[Records drawn from a dataset]
■ ■ ■

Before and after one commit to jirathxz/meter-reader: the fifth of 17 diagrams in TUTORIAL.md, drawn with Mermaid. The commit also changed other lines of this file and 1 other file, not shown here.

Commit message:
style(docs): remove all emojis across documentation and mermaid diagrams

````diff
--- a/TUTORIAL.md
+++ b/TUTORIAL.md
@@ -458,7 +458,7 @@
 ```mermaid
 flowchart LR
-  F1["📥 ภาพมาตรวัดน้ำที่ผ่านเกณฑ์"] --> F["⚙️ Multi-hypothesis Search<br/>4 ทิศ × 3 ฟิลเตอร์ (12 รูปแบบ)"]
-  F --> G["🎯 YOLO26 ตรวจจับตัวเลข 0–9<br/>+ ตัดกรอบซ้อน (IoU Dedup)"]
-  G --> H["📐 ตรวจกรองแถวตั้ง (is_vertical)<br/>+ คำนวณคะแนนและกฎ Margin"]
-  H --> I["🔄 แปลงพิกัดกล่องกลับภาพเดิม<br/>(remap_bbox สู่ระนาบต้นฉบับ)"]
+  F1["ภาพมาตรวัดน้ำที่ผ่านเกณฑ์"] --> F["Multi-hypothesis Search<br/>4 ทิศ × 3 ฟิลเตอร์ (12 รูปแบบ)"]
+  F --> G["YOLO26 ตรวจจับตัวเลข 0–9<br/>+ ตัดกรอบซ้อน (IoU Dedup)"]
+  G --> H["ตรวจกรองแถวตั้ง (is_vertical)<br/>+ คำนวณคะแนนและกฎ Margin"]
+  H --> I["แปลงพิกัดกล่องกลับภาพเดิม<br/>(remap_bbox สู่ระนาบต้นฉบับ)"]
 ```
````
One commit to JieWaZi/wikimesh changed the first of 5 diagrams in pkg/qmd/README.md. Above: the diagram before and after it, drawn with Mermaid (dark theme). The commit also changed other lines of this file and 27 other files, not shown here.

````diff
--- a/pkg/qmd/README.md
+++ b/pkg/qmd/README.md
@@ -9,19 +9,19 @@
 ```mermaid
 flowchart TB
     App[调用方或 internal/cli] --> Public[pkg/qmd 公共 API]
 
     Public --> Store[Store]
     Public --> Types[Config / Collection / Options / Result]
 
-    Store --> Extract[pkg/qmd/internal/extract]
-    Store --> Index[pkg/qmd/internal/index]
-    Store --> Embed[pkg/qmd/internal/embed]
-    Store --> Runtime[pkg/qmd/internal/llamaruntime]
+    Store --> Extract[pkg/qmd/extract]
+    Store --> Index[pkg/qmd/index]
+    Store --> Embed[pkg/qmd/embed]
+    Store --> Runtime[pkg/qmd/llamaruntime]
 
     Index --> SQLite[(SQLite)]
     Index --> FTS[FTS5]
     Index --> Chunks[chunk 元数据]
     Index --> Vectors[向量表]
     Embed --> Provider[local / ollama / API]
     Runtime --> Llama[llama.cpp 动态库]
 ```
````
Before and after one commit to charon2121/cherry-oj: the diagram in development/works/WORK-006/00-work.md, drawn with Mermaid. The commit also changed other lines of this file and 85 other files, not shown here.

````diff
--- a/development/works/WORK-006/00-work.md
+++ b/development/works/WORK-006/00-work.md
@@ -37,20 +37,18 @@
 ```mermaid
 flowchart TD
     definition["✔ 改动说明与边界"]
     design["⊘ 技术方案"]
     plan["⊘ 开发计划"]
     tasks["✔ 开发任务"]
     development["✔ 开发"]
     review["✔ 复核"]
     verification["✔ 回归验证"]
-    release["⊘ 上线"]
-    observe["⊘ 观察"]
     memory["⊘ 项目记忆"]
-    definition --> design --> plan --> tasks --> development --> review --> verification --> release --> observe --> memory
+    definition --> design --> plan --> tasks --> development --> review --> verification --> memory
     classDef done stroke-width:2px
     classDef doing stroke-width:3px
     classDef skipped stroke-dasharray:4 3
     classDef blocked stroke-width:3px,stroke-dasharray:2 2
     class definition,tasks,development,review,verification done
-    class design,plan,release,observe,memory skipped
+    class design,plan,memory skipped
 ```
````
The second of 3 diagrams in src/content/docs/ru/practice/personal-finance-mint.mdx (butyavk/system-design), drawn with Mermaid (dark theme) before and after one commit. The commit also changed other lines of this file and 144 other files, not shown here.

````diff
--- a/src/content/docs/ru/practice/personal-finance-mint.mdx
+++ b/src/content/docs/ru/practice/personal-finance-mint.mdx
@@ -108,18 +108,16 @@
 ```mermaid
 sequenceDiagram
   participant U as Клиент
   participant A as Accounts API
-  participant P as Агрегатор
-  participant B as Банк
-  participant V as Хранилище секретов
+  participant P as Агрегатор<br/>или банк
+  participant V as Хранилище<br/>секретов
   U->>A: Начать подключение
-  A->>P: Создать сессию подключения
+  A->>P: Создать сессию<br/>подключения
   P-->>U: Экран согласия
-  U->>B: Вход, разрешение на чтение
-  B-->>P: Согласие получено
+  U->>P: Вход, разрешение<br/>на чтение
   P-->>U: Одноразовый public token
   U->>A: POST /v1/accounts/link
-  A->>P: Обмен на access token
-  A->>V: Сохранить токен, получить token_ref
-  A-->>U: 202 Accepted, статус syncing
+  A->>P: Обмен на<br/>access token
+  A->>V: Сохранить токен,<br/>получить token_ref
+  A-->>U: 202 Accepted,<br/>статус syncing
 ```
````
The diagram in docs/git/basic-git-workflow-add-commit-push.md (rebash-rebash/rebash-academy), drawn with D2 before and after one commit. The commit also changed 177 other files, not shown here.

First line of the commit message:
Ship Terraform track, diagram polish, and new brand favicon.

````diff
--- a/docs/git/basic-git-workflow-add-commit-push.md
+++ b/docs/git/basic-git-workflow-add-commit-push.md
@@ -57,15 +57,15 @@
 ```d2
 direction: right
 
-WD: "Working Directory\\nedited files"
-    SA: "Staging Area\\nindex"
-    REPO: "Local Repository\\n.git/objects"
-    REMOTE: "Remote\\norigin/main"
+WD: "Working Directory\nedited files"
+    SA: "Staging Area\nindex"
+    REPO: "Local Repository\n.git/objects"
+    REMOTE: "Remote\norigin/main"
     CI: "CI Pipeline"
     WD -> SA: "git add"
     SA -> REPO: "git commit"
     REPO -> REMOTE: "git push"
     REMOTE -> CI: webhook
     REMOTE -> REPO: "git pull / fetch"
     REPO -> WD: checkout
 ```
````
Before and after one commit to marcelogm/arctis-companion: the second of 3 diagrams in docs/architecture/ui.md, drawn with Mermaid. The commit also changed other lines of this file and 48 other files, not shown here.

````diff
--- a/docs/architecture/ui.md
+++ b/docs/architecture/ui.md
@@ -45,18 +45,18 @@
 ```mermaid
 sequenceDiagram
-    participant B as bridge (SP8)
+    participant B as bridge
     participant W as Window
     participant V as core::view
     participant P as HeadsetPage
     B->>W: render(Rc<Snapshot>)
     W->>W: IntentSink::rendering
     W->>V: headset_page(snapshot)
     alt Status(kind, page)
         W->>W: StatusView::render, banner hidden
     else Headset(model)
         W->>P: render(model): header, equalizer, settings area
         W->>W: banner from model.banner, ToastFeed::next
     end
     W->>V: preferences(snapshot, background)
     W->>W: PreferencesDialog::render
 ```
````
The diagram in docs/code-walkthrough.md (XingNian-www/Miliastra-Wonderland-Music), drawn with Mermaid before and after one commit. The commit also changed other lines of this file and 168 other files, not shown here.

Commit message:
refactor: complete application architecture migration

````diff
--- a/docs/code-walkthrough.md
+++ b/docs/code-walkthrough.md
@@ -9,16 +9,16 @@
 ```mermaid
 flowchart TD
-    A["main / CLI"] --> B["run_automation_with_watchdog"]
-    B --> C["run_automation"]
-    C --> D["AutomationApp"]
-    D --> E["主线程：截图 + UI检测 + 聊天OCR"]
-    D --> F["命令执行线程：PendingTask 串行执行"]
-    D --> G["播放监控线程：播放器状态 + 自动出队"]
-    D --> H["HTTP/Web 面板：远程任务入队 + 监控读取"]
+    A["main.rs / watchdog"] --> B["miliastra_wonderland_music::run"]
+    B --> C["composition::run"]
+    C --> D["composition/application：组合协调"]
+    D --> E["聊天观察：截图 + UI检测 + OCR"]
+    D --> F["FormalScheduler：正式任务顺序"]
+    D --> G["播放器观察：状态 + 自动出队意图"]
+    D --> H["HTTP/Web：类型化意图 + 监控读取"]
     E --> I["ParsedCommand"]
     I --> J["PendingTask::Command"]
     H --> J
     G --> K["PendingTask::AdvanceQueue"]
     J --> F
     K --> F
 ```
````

■ ■ ■

TASK PROMPT:
The expected response consists solely of the lines from the one with "W->>W: StatusView::render, banner" through the end of the records, repeated exactly.

REPLY:
         W->>W: StatusView::render, banner hidden
     else Headset(model)
         W->>P: render(model): header, equalizer, settings area
         W->>W: banner from model.banner, ToastFeed::next
     end
     W->>V: preferences(snapshot, background)
     W->>W: PreferencesDialog::render
 ```
````
The diagram in docs/code-walkthrough.md (XingNian-www/Miliastra-Wonderland-Music), drawn with Mermaid before and after one commit. The commit also changed other lines of this file and 168 other files, not shown here.

Commit message:
refactor: complete application architecture migration

````diff
--- a/docs/code-walkthrough.md
+++ b/docs/code-walkthrough.md
@@ -9,16 +9,16 @@
 ```mermaid
 flowchart TD
-    A["main / CLI"] --> B["run_automation_with_watchdog"]
-    B --> C["run_automation"]
-    C --> D["AutomationApp"]
-    D --> E["主线程：截图 + UI检测 + 聊天OCR"]
-    D --> F["命令执行线程：PendingTask 串行执行"]
-    D --> G["播放监控线程：播放器状态 + 自动出队"]
-    D --> H["HTTP/Web 面板：远程任务入队 + 监控读取"]
+    A["main.rs / watchdog"] --> B["miliastra_wonderland_music::run"]
+    B --> C["composition::run"]
+    C --> D["composition/application：组合协调"]
+    D --> E["聊天观察：截图 + UI检测 + OCR"]
+    D --> F["FormalScheduler：正式任务顺序"]
+    D --> G["播放器观察：状态 + 自动出队意图"]
+    D --> H["HTTP/Web：类型化意图 + 监控读取"]
     E --> I["ParsedCommand"]
     I --> J["PendingTask::Command"]
     H --> J
     G --> K["PendingTask::AdvanceQueue"]
     J --> F
     K --> F
 ```
````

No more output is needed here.